══ RECORDS ══

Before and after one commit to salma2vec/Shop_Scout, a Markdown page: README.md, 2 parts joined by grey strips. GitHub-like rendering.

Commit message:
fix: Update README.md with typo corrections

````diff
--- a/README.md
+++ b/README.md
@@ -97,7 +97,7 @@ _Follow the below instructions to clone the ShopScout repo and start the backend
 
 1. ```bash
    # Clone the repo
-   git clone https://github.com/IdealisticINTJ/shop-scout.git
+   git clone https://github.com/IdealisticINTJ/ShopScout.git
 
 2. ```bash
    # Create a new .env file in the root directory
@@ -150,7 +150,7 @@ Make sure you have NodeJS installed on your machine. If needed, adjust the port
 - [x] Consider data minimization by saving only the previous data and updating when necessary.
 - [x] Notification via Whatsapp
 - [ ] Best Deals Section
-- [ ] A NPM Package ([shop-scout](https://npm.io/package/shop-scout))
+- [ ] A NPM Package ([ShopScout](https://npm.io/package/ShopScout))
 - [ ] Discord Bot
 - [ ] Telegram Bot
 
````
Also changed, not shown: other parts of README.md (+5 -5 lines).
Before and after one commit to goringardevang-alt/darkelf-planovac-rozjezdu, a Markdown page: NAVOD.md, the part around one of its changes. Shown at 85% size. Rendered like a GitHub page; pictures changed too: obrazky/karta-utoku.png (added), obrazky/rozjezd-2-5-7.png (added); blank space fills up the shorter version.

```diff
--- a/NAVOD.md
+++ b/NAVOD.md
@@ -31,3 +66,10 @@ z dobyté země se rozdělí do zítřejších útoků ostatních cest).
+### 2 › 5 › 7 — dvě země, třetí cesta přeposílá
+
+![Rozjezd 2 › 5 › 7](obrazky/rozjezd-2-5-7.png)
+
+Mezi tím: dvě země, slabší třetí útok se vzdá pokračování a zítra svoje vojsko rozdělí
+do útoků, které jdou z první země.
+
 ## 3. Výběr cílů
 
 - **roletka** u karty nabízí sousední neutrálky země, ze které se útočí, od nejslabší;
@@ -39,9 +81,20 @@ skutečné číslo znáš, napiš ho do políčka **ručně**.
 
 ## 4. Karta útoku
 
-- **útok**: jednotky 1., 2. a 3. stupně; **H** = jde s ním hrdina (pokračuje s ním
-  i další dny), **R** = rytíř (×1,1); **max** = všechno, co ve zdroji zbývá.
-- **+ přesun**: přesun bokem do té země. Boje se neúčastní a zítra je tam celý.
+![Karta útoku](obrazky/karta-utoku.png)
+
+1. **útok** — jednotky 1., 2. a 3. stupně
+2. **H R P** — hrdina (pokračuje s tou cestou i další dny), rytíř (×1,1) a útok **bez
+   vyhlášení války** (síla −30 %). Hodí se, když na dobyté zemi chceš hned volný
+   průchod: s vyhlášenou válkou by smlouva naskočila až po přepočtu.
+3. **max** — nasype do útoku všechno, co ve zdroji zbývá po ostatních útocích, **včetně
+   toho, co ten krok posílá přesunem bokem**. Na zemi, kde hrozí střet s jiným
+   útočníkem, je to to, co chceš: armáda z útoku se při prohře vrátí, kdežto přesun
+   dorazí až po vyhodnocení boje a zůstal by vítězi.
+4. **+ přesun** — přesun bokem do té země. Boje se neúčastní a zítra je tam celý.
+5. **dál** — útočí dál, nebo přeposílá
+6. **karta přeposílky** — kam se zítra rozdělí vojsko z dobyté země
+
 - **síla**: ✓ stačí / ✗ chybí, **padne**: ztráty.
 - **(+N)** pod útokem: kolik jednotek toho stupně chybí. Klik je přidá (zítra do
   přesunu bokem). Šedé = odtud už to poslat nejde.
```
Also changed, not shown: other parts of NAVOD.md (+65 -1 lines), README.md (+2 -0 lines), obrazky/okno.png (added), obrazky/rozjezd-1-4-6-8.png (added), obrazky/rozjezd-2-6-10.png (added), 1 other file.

═══

WHAT NEEDS TO BE DONE -
Find out how many lines in the data above hold the word "zítra". Write only the number.

ANSWER TO THIS EXERCISE -
5